Dad plays tennis for two hours at a time two to three days a week. He learned to play tennis when he was 40.
Being ambidextrous has helped his game. This three-minute video shows him switching the racquet from one hand to the other. You have to watch closely or you’ll miss it.
There’s a full game on YouTube titled “Old Guys Playing Tennis.”
I interviewed Dad last summer. This is the shorter version, which is over eight minutes in length.
He has slow-progressing Alzheimer’s, and I believe it would be much worse if he wasn’t physically fit. According to the study in my post about activities that help prevent Alzheimer’s, tennis isn’t beneficial in preventing the disease, but I’d be willing to bet staying physically fit has helped slow it down. That’s just my opinion, though.
This photo of my father as a boy is on the cover of an altered art book I made for Mom and Dad as a Christmas gift in 2009,
Dad’s mother divorced his father when he was about three years old. She worked as a secretary through the Depression and later remarried. At age 13, Dad got a job setting up pins at a bowling alley. He worked at that job for about four years and gave his money to his mother and step-father to help out with expenses. “That’s what you did back then,” he said.
He met Mom when he was 17 and she was 14. They eloped a couple of years later after Mom’s step-mother slapped her for not handing over the money from her first paycheck, but Mom didn’t get any money from that check because the employment agency took their cut.
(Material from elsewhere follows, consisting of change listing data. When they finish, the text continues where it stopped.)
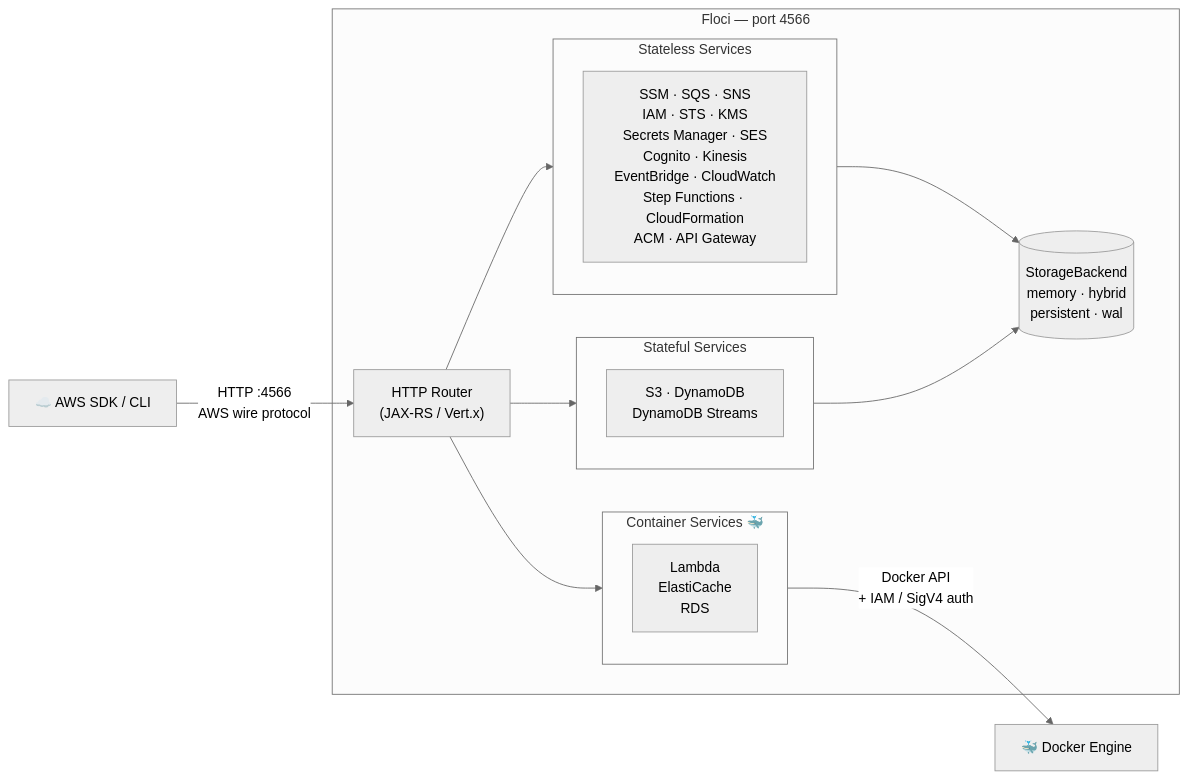
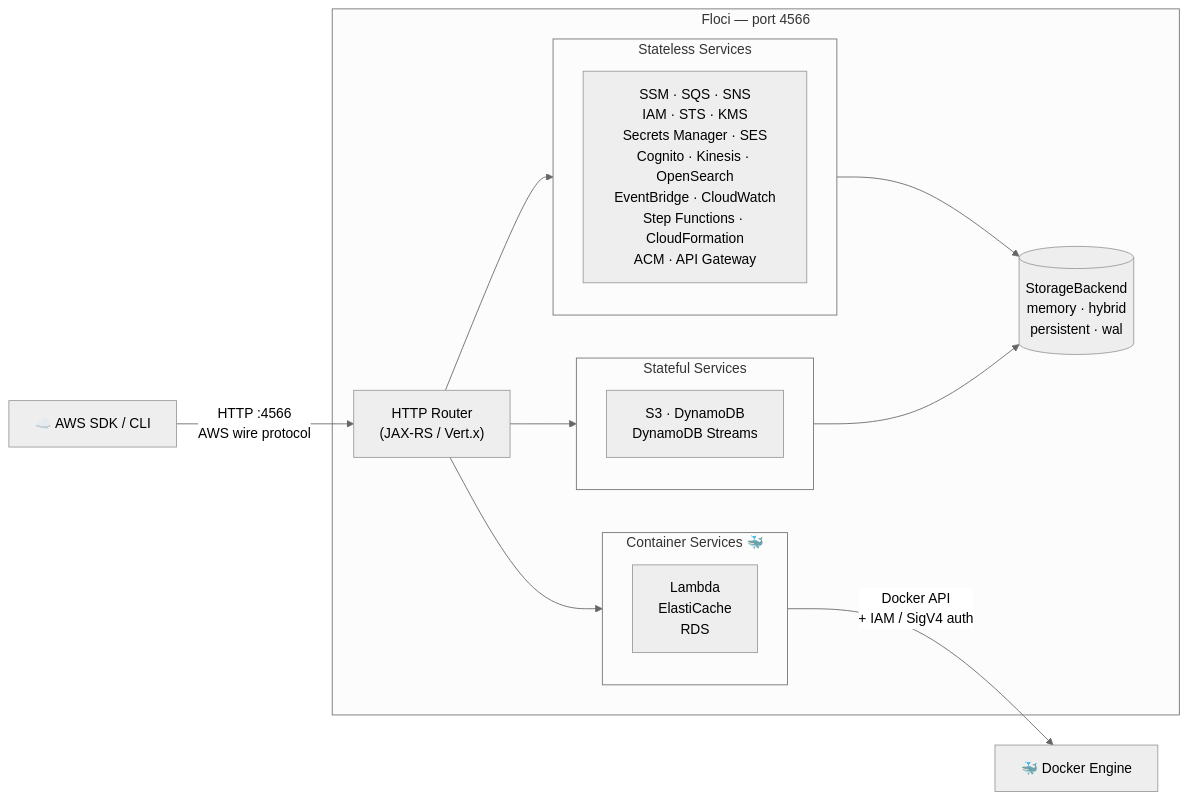
The diagram in README.md (ryan00x/aws-terraform-ci-validation), drawn with Mermaid (neutral theme) before and after one commit. The commit also changed other lines of this file and 16 other files, not shown here.

````diff
--- a/README.md
+++ b/README.md
@@ -59,29 +59,29 @@
 ```mermaid
 flowchart LR
     Client["☁️ AWS SDK / CLI"]
 
     subgraph Floci ["Floci — port 4566"]
         Router["HTTP Router\n(JAX-RS / Vert.x)"]
 
         subgraph Stateless ["Stateless Services"]
-            A["SSM · SQS · SNS\nIAM · STS · KMS\nSecrets Manager · SES\nCognito · Kinesis\nEventBridge · CloudWatch\nStep Functions · CloudFormation\nACM · API Gateway"]
+            A["SSM · SQS · SNS\nIAM · STS · KMS\nSecrets Manager · SES\nCognito · Kinesis · OpenSearch\nEventBridge · CloudWatch\nStep Functions · CloudFormation\nACM · API Gateway"]
         end
 
         subgraph Stateful ["Stateful Services"]
             B["S3 · DynamoDB\nDynamoDB Streams"]
         end
 
         subgraph Containers ["Container Services  🐳"]
             C["Lambda\nElastiCache\nRDS"]
         end
 
         Router --> Stateless
         Router --> Stateful
         Router --> Containers
         Stateless & Stateful --> Store[("StorageBackend\nmemory · hybrid\npersistent · wal")]
     end
 
     Docker["🐳 Docker Engine"]
     Client -->|"HTTP :4566\nAWS wire protocol"| Router
     Containers -->|"Docker API\n+ IAM / SigV4 auth"| Docker
 ```
````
Mom asked my father to marry her so she could get out of the house. Her mother died in childbirth on my grandfather’s birthday, leaving a newborn baby girl and six other daughters. Mom was only 13, the third oldest child.
Dad got drafted into the Army at age 20 during the Korean war. He was stationed in Austria. Mom gave birth to my oldest brother while Dad was overseas and she sent a telegram informing him he was the father of a baby boy.
After serving the required two years in the Army, Dad was discharged, got into sales, and worked long hours to support a growing family.
This video is 38 seconds long. The clown bike belonged to my nephew. Dad’s always been one to clown around.
For their 65th wedding anniversary last July, my parents celebrated in small ways, like going out to lunch and an afternoon at the beach. They weren’t up to having a big party like they did for their 60th.
Happy 85th Birthday, Dad!
Husband for 65 years, father of five, granddad to 16, great-granddad to fifteen and two on the way. May he continue to play tennis and do all his favorite things for many years to come. He says he’s enjoying life to the fullest.
What are your thoughts? Do you celebrate milestone birthdays? Do you play tennis? Are you ambidextrous?
I’d love to hear from you.
Thank you for stopping by!
Happy birthday to your father! That’s great he gets out and plays tennis. I bet staying active does make a difference. Tennis requires the mind to stay active as well, so douoble bonus.
Thanks, Alex! Yes, tennis has benefited Dad in many ways. If only every person could stay this active, we’d all be much healthier! Thanks for stopping by!
This is really special, Lynn…thanks for celebrating our dad today!
Thanks for celebrating with me, Pambelina. It’s a special day to still have our father with us. Thanks for visiting my site!
Happy Birthday, Lynn’s dad!
I don’t play tennis, and I’m definitely not ambidextrous, but so cool about him!
Aw, thanks so much, Jennette! Have a good week and thanks for stopping by!
Good job putting this together, a lot of history there.
Aw, thanks, Gordy. So nice to have you visit!